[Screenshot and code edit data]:

####

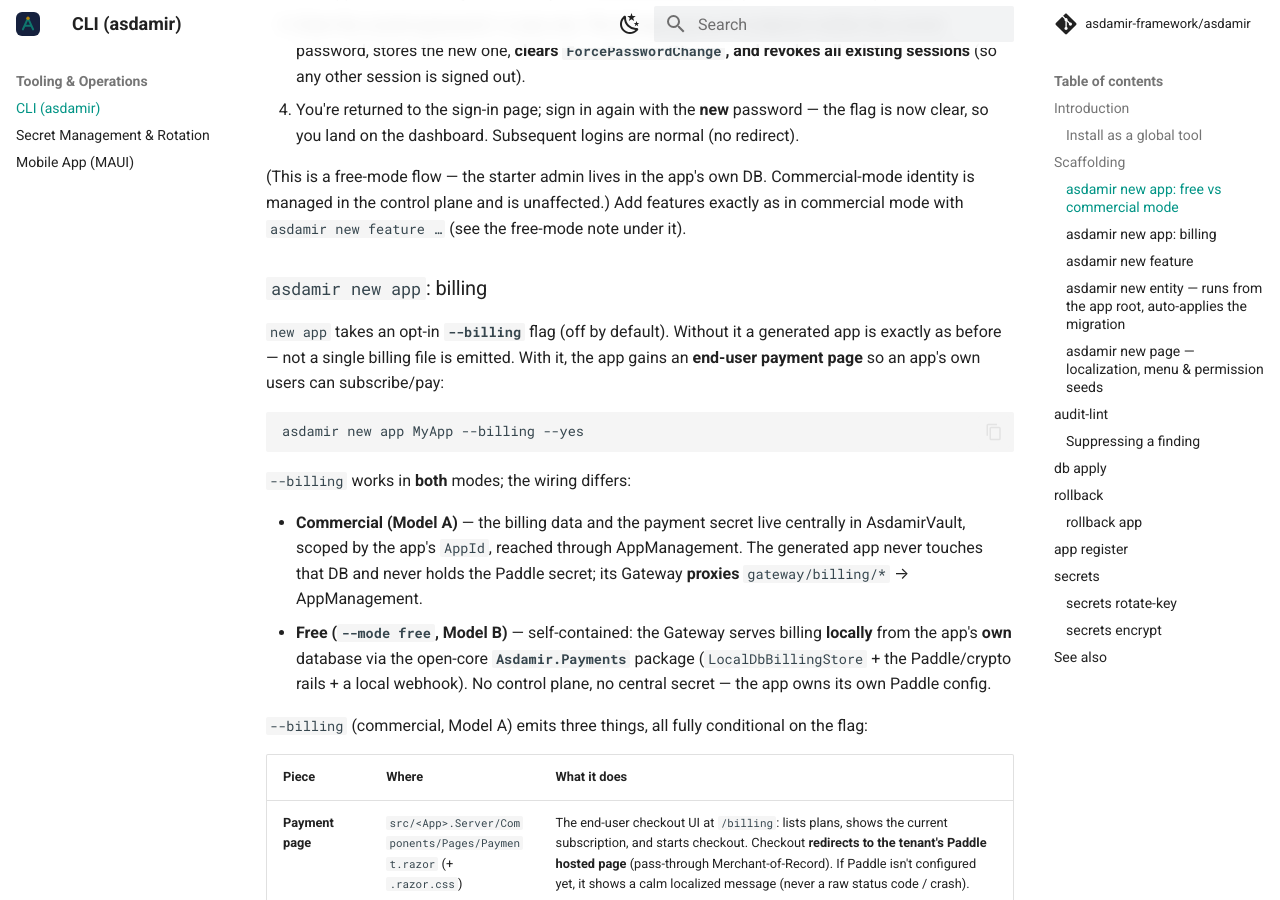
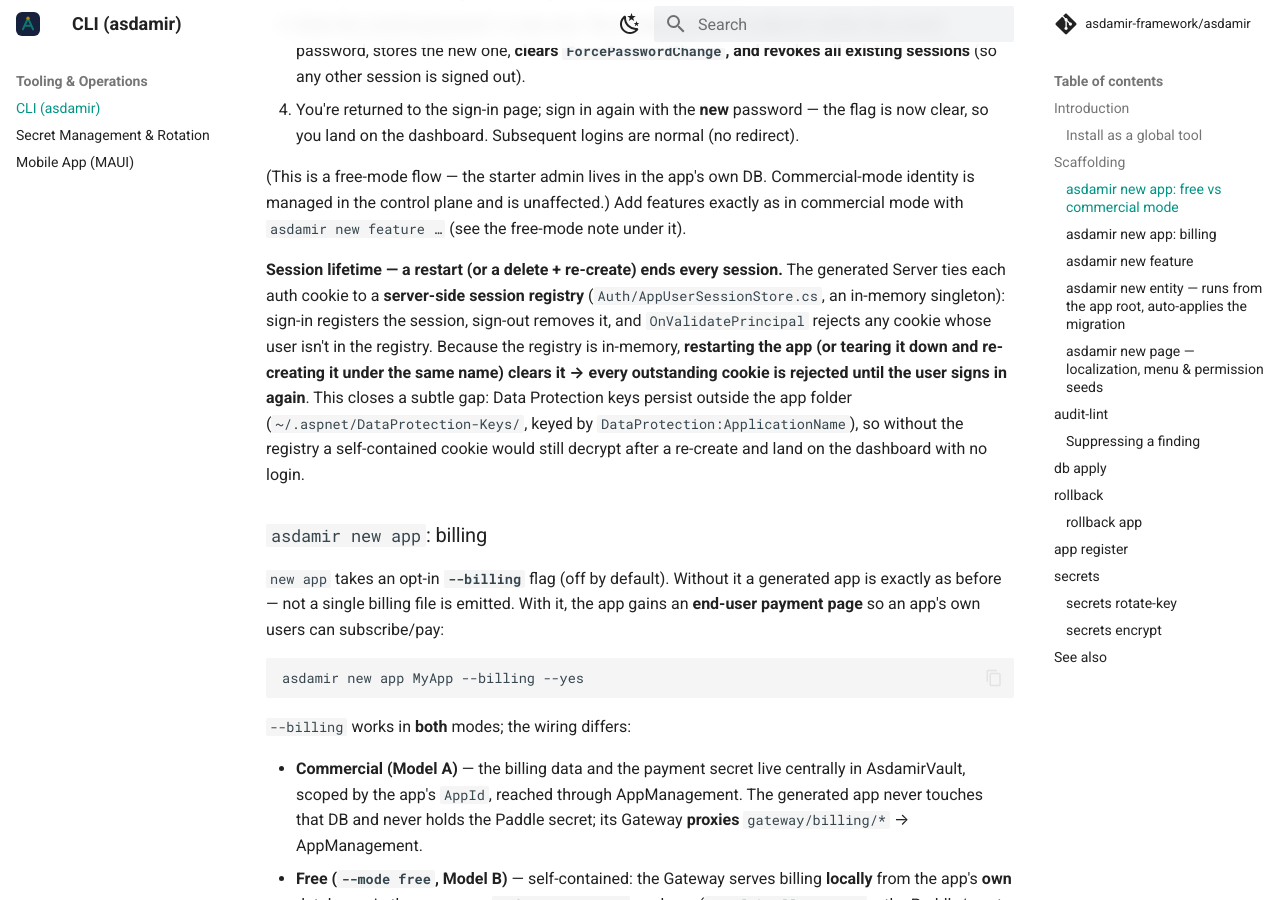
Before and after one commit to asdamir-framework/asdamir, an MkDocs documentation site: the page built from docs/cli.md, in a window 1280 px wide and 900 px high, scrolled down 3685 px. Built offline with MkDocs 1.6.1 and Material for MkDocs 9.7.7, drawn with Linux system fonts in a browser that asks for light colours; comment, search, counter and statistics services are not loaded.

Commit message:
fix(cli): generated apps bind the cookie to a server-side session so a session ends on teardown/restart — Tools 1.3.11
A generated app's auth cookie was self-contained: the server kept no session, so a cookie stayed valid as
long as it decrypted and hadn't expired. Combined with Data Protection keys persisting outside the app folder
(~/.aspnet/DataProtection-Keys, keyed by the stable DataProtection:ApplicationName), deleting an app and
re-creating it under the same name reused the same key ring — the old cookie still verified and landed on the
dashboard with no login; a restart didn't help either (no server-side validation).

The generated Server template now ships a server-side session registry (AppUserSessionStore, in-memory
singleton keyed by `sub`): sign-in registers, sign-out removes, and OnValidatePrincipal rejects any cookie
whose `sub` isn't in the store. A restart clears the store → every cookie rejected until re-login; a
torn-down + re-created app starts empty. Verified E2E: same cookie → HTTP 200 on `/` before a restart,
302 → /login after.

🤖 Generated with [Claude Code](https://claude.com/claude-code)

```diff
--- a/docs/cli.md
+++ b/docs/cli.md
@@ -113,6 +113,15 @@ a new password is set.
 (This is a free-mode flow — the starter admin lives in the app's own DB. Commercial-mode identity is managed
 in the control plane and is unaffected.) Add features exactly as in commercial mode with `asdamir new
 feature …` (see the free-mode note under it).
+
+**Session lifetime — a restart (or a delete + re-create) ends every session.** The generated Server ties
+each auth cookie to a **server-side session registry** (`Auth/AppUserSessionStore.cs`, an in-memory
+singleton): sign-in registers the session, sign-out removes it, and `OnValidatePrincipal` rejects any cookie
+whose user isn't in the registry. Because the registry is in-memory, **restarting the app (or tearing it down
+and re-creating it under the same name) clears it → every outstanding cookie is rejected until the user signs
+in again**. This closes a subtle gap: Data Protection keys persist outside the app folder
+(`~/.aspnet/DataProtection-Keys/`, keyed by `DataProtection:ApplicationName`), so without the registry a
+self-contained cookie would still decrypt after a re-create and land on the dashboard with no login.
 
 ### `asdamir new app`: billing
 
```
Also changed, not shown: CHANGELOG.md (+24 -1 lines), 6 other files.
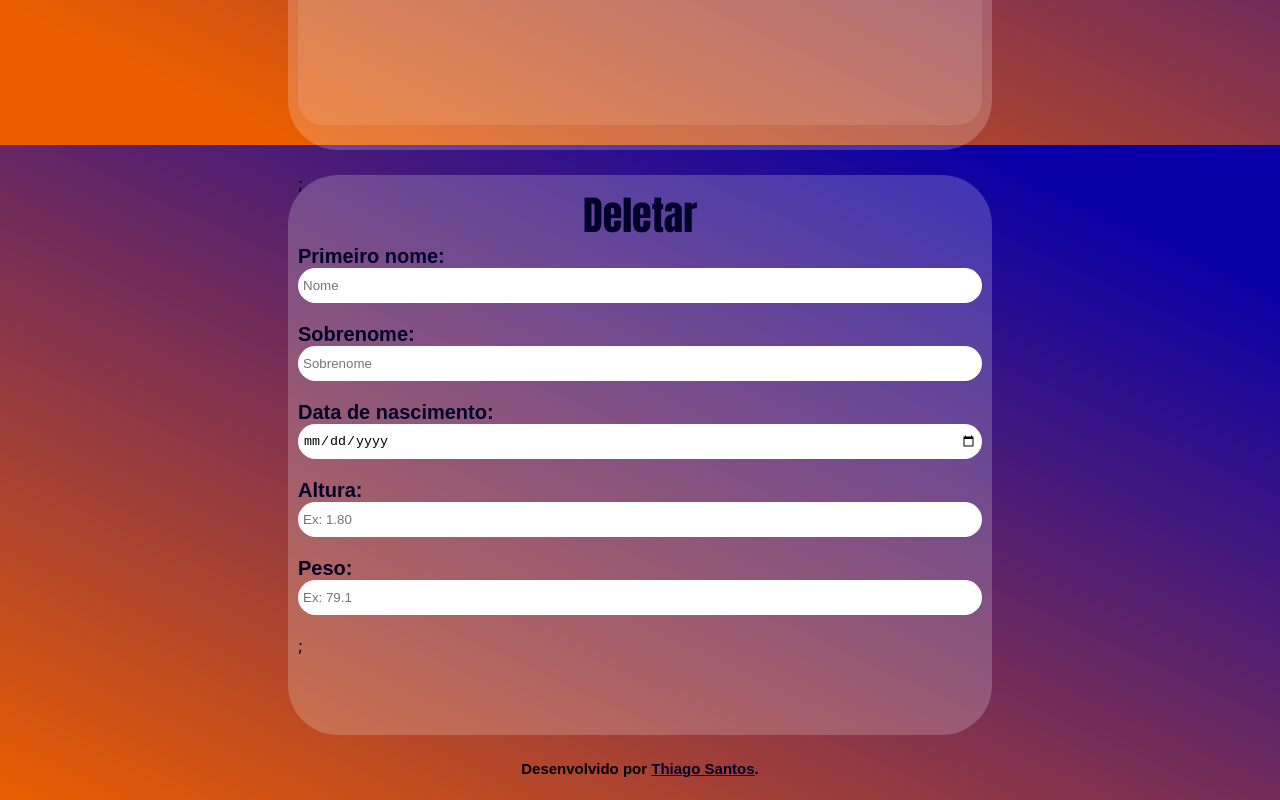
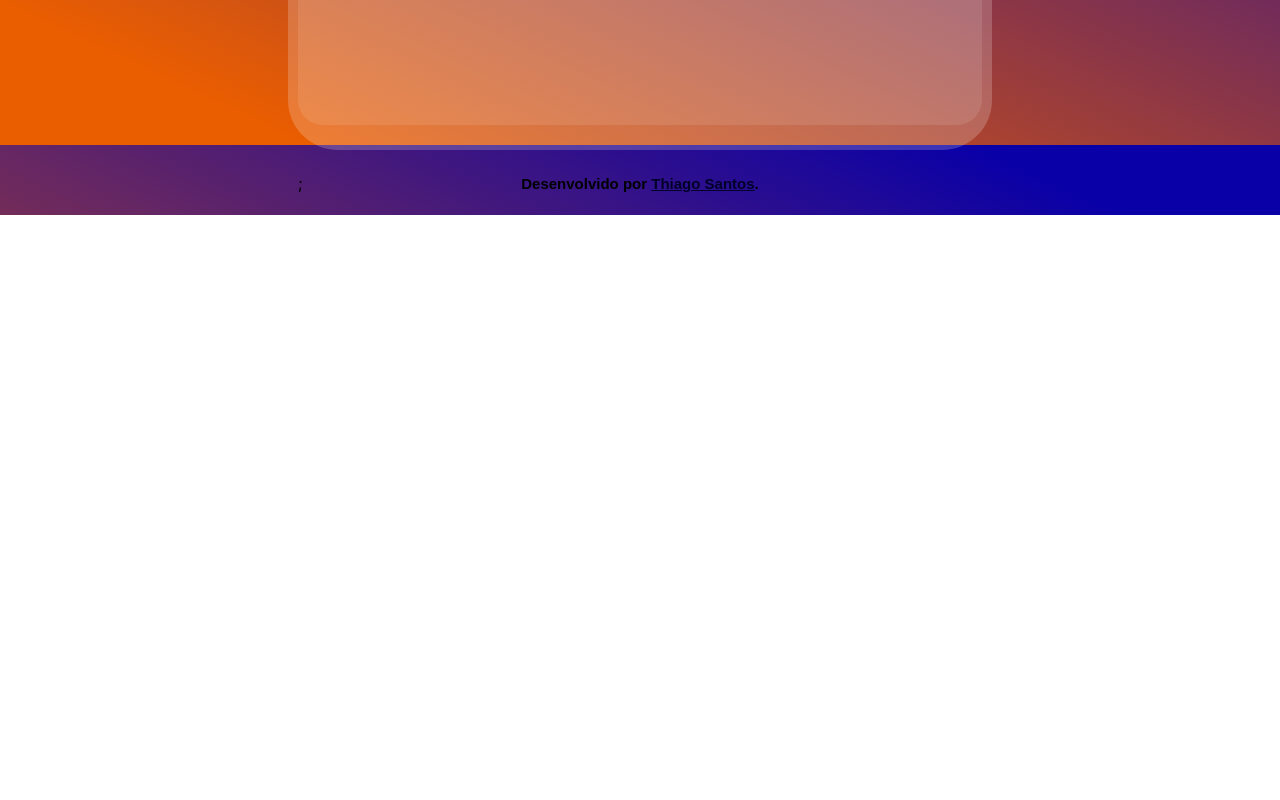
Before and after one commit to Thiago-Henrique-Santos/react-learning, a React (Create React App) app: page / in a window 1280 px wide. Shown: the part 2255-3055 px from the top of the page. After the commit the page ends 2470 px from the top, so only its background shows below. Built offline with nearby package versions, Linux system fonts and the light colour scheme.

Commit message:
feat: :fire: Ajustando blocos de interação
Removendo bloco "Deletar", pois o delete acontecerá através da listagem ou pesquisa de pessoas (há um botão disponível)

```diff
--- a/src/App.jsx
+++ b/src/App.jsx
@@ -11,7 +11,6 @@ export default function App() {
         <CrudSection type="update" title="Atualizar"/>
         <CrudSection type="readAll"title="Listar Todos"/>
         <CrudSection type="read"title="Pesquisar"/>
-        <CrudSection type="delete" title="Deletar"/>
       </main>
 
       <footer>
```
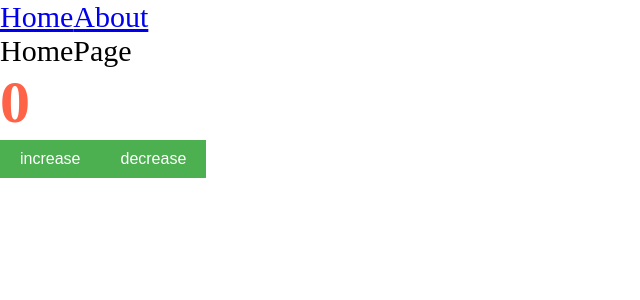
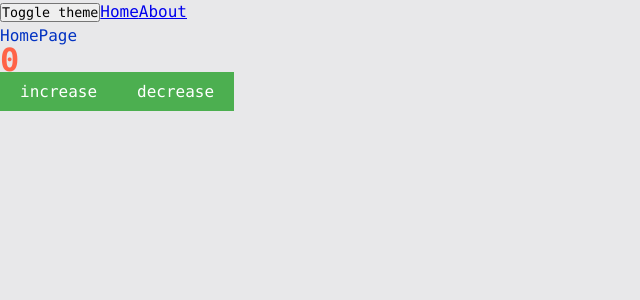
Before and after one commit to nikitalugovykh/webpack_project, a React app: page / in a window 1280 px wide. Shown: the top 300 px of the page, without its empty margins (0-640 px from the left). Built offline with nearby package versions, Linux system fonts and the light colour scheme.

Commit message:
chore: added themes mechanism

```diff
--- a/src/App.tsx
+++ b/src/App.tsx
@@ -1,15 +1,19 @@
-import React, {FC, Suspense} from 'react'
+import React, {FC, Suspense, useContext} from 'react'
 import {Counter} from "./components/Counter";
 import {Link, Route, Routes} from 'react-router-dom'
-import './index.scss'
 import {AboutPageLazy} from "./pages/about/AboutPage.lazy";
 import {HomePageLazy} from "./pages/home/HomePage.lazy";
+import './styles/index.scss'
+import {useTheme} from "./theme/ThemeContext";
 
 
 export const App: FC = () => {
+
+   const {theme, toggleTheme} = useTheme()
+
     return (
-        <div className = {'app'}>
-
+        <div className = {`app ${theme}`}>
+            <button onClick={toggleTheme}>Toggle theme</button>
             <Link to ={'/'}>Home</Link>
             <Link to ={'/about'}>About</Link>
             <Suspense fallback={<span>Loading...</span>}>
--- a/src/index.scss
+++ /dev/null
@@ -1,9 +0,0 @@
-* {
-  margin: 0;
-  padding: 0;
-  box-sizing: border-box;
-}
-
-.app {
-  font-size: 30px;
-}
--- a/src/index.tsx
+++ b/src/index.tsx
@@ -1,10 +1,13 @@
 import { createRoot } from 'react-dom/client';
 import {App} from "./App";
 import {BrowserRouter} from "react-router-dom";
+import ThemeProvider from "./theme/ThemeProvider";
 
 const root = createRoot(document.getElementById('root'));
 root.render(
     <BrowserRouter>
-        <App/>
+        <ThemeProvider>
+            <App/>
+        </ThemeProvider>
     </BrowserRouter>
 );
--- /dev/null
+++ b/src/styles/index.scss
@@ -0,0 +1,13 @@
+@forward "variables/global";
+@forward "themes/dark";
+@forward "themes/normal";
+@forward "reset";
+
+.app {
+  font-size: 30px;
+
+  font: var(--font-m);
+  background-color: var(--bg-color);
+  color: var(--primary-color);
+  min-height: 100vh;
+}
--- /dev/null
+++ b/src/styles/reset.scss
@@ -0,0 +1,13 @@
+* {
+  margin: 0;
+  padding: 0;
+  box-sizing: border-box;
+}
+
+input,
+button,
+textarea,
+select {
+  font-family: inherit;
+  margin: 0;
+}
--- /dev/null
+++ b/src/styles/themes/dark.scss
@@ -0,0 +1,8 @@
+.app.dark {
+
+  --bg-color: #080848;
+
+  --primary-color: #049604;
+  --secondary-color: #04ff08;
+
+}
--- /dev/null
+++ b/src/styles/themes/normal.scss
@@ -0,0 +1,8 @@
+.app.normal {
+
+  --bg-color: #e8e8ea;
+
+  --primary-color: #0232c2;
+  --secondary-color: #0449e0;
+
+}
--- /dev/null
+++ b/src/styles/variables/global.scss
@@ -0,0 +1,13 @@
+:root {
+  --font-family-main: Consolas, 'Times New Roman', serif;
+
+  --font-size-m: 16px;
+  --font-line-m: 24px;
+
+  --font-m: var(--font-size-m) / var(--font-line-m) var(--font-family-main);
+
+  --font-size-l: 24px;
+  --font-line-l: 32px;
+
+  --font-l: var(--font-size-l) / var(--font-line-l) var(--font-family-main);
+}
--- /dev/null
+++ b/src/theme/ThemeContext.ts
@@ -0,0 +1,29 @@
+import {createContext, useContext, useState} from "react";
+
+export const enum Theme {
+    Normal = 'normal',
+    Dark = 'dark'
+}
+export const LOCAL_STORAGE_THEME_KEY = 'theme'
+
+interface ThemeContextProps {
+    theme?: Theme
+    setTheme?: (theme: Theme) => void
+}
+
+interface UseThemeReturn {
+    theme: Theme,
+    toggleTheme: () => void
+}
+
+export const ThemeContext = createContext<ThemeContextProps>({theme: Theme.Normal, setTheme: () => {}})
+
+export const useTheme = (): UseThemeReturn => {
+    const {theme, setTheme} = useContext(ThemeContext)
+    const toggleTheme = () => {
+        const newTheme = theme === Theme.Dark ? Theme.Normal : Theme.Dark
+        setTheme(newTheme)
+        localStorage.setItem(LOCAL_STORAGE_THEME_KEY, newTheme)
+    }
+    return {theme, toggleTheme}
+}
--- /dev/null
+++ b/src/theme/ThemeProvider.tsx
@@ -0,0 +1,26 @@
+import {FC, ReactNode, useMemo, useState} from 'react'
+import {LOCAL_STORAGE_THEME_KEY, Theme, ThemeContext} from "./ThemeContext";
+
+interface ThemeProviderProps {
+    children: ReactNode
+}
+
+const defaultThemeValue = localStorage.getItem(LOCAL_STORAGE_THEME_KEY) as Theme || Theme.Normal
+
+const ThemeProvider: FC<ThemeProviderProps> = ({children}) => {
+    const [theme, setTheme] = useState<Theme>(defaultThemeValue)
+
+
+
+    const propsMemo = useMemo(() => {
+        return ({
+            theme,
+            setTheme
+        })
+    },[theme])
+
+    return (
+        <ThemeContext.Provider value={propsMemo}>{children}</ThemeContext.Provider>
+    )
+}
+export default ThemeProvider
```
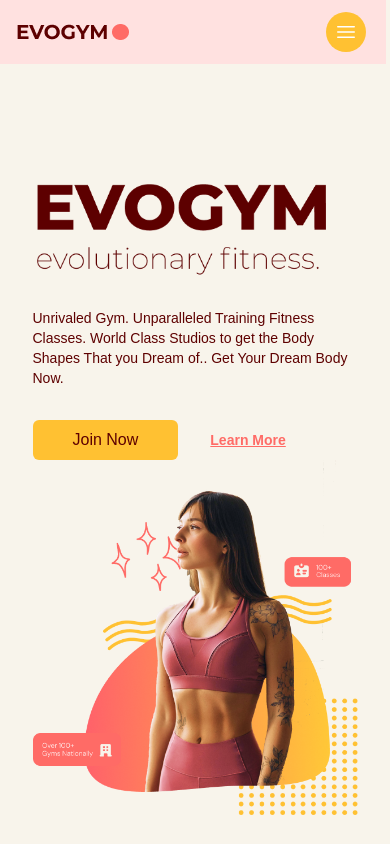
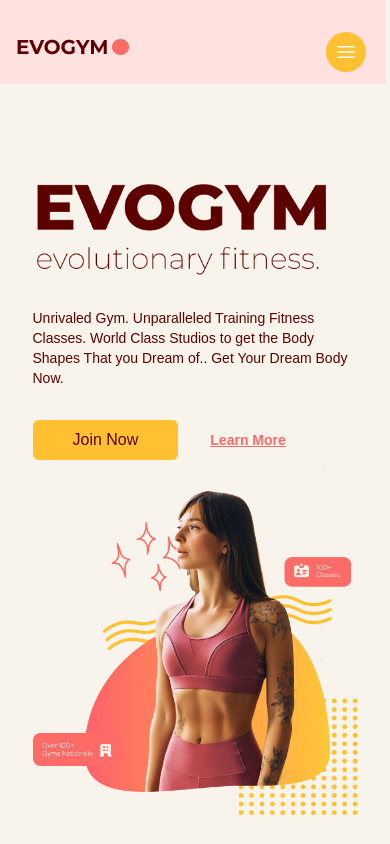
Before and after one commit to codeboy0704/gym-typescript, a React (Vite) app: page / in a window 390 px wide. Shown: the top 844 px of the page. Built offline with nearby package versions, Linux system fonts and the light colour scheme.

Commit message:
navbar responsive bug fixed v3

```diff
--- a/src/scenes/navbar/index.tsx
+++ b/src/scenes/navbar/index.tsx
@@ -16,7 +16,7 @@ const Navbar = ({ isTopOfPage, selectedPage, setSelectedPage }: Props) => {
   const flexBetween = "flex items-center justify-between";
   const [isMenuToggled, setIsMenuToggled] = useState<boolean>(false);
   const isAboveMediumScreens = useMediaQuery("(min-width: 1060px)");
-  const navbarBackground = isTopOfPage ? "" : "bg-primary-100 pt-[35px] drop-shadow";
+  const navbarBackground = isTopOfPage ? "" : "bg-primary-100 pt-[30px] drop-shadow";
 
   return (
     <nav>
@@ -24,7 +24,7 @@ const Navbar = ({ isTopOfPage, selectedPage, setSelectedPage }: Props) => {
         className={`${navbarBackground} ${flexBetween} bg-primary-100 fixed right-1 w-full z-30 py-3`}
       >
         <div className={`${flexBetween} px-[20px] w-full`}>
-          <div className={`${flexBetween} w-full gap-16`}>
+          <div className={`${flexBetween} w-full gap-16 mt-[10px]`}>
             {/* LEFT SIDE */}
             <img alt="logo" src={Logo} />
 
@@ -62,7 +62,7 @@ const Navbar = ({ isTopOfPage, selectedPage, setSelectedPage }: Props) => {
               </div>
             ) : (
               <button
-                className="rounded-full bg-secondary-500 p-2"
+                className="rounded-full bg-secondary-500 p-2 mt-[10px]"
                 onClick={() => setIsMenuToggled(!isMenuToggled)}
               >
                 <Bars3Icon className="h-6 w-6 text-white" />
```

####

[PROBLEM STATEMENT]:
Whenever the word "CrudSection" shows up in a line of the entries, list that line.

[RESPONSE]:
         <CrudSection type="update" title="Atualizar"/>
         <CrudSection type="readAll"title="Listar Todos"/>
         <CrudSection type="read"title="Pesquisar"/>
-        <CrudSection type="delete" title="Deletar"/>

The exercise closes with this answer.